Information for judges
Thank you for your interest in judging our moot court competition. Your service as a visiting judge is extraordinarily valuable to us.
Frequently Asked Questions
- When are oral arguments?
- How do I sign up to judge, if I haven't already?
- What does a competition judge do?
- How long does each Moot Court session last?
- Should I plan to judge at all the sessions on weeknights?
- How can I view the competition problem?
- Do I need expertise in any particular subject area in order to judge?
- What if I have worked with, or am related to, a participant in this year's competition?
- Will I have to travel to Bloomington to judge?
- Do I need to download anything?
When are this year's oral arguments?
Oral arguments take place between the last week of September and the first week of November. You can find more information about available times to judge here.
How do I sign up to judge if I haven't already?
To sign up to judge oral arguments, please use this link.
What does a competition judge do?
As a judge, not only do you get to meet distinguished legal professionals and alumni from around the country, but you also will have an influential role on young law students and soon-to-be graduates. The duties of a judge are serving as a member of a three to four person panel for student oral arguments. Students will present opposing sides in a case heard before a fictional federal circuit court of appeals. Judges listen to the arguments and pose questions to test the strength of the student's logic. Some questions may help students in articulating an argument, and other questions may challenge application to a new fact pattern.

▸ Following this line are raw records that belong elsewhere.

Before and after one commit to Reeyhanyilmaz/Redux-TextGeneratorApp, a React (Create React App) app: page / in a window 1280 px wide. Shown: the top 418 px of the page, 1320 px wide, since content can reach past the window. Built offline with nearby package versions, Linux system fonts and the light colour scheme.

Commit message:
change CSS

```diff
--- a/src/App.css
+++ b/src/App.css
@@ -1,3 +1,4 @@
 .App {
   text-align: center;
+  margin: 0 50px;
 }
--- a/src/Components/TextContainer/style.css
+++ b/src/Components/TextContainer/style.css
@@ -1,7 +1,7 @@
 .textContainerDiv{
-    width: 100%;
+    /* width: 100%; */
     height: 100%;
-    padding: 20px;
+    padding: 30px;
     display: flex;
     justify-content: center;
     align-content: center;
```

After competitors have presented, judges will evaluate the competitors' performance and have an opportunity for informal discussion with students to provide them feedback. You will not read the actual briefs written by the competitors, but you will be given a bench memo written by the Moot Court Board to help acquaint you with the issues.

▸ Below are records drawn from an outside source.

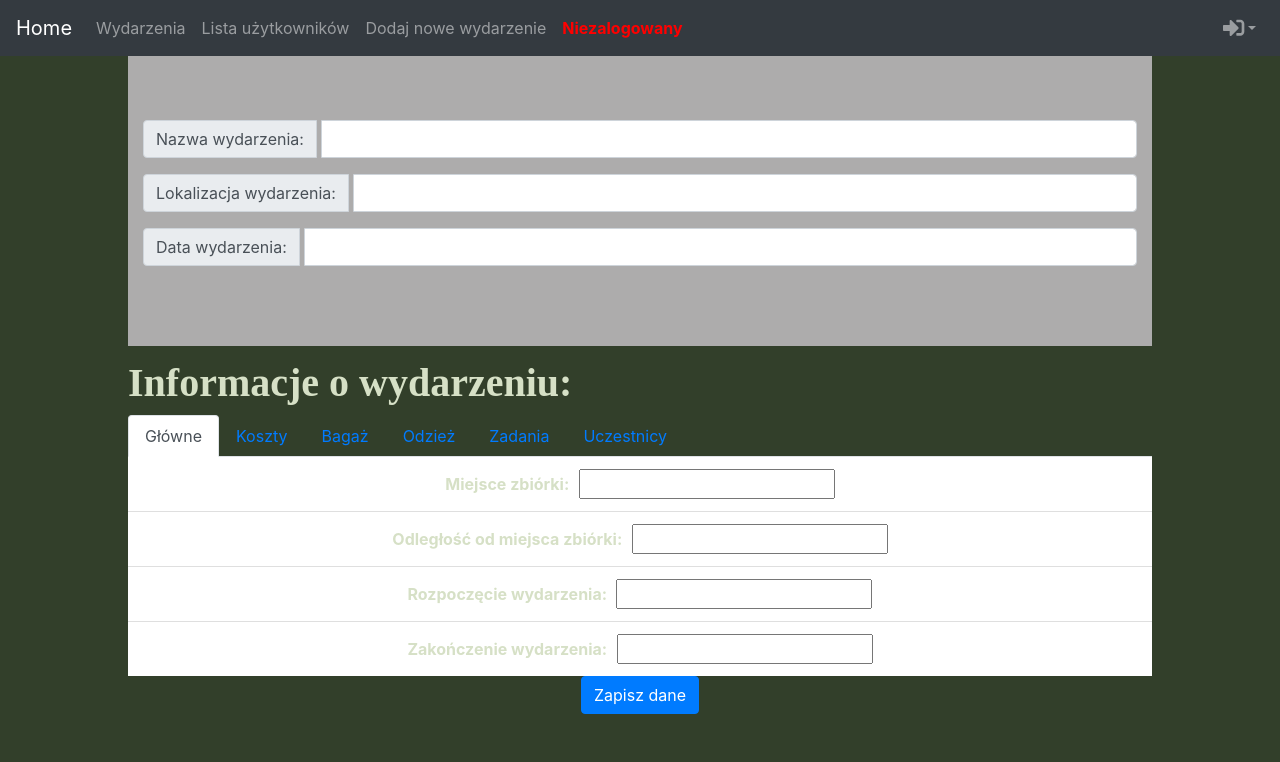
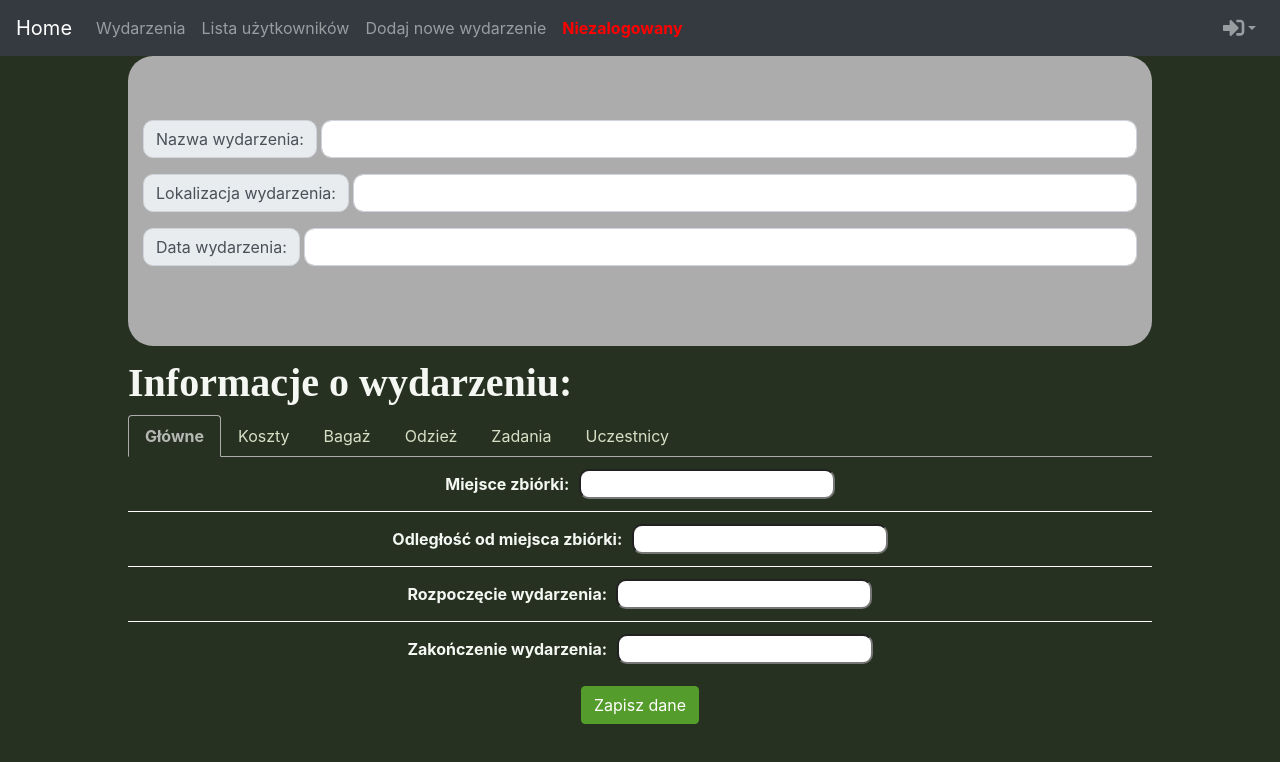
Before and after one commit to kubwosz/event-support-app-frontside, a React (Create React App) app in the folder event-support-app/: page /addEvent in a window 1280 px wide. Shown: the top 762 px of the page. Built offline with nearby package versions, Linux system fonts and the light colour scheme.

Commit message:
more changes in styles

```diff
--- a/event-support-app/src/components/add_event/style.css
+++ b/event-support-app/src/components/add_event/style.css
@@ -1,3 +1,12 @@
 input{
     margin-left: 0.5%;
+    border-radius: 10px;
 }
+
+#inputGroup-sizing-default{
+    border-radius: 10px;
+}
+
+.input-group>.form-control:not(:first-child){
+    border-radius: 10px;
+}
--- a/event-support-app/src/components/event_details/style.css
+++ b/event-support-app/src/components/event_details/style.css
@@ -4,6 +4,8 @@
     margin: auto;
     margin-top: 0;
     background-color: rgb(173, 172, 172);
+    border-radius: 25px;
+    color: rgb(5, 32, 3);
 }
 
 #EventInformations{
@@ -26,3 +28,24 @@ margin-right: 10%;
 #EventsList{
     margin: 1%;
 }
+
+.list-group-item{
+    background-color: rgb(39, 49, 33);
+    border-color: white;
+}
+
+.nav-tabs .nav-link.active{
+    border-color: rgb(173, 172, 172) rgb(173, 172, 172)rgb(39, 49, 33);
+    background-color: rgb(39, 49, 33);
+    color: rgb(182, 184, 179);
+    font-weight: 700;
+}
+
+.nav-tabs {
+    border-radius: 0px;
+    border-color: rgb(173, 172, 172);
+}
+
+.nav-tabs .nav-link{
+    color: rgb(214, 224, 198);
+}
--- a/event-support-app/src/components/events_list/index.jsx
+++ b/event-support-app/src/components/events_list/index.jsx
@@ -84,7 +84,7 @@ class EventsList extends React.Component {
         <h1 className="Header">Lista wydarzeń:</h1>
         <div className="grid-wrapper">{events}</div>
 
-        <Pagination className="pagination">{items}</Pagination>
+        <Pagination>{items}</Pagination>
         {/* <Pagination
           active={this.state.activePage}
           onPageChange={this.handlePaginationChange}
--- a/event-support-app/src/components/events_list/style.css
+++ b/event-support-app/src/components/events_list/style.css
@@ -22,3 +22,18 @@
     justify-content: center;
     margin: 2%;
 }
+
+.page-link{
+    background-color: rgb(23, 34, 4);
+    border-color: rgb(134, 134, 134);
+    color: white;
+}
+
+.page-item.active .page-link{
+    background-color: rgb(84, 156, 43);
+    border-color: rgb(134, 134, 134);
+}
+
+.nav-tabs{
+    border-radius: 25px;
+}
--- a/event-support-app/src/components/members_list/style.css
+++ b/event-support-app/src/components/members_list/style.css
@@ -12,6 +12,7 @@
     grid-gap: 1rem;
     grid-auto-flow: dense;
     margin: 2%;
+    font-size: 18px;
 }
 
 #Members{
--- a/event-support-app/src/css/main.css
+++ b/event-support-app/src/css/main.css
@@ -1,5 +1,11 @@
 body {
-  background-color: #323f2a;
-  color: #d6e0c6;
+  background-color: #273121;
+  color: #f5f7f3;
+}
+
+.btn-primary {
+  margin: 1%;
+  background-color: #549c2b;
+  border-color: #549c2b;
 }
 /*# sourceMappingURL=main.css.map */
--- a/event-support-app/src/css/main.scss
+++ b/event-support-app/src/css/main.scss
@@ -1,10 +1,16 @@
 $colors: (
 primary: #005DFF,
-accent: rgb(50, 63, 42)
+accent: rgb(39, 49, 33)
 );
 
 
 body{
     background-color: map-get($colors,accent);
-    color: rgb(214, 224, 198);
+    color: rgb(245, 247, 243);
 }
+
+.btn-primary{
+    margin: 1%;
+    background-color: rgb(84, 156, 43);
+    border-color: rgb(84, 156, 43);
+}
```
Also changed, not shown: 1 other file (tests, documents, lock files or other folders).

How long does each Moot Court session last?
Judges will evaluate the competitors' performance and have an opportunity for informal discussion with students after each round. Each student argues for 15 minutes; a complete session, including judges' comments, takes about one hour. Judges are asked to arrive at least 15 minutes before each session
How can I view the competition problem?
When you register to judge a round of oral arguments, you will receive a copy of the problem as well as additional helpful information. A copy of the problem is available here.
Do I need expertise in any particular subject area in order to judge?
No; we have found that having judges from diverse legal backgrounds greatly enhances our competition. Whatever your field of practice or experience, your service as a judge will be a tremendous benefit to our students.
Judges are sent a bench brief before oral argument that concisely outlines the current applicable law and suggests questions for each side. While the bench brief, plus the competition problem itself, provides all of the information that you will need to judge, Board members are also available to answer any questions that you might have about the topic or the scope of the issues in advance of arguments.
What if I have worked with, or am related to, a participant in this year's competition?
You may still judge in the competition if you have worked with or are related to a student participant. However, please provide us with the name of the student, and we will ensure that you are not assigned to judge that particular argument.
In light of COVID-19, all rounds of the competition will be judged remotely via Zoom. When you sign up to judge, you will receive a separate note from the team with information on how to join the virtual session.
Zoom operates best when accessed via a desktop or mobile application. However, if you are unable to install the application, you can still join by browser. If you plan to judge this way, please let us know.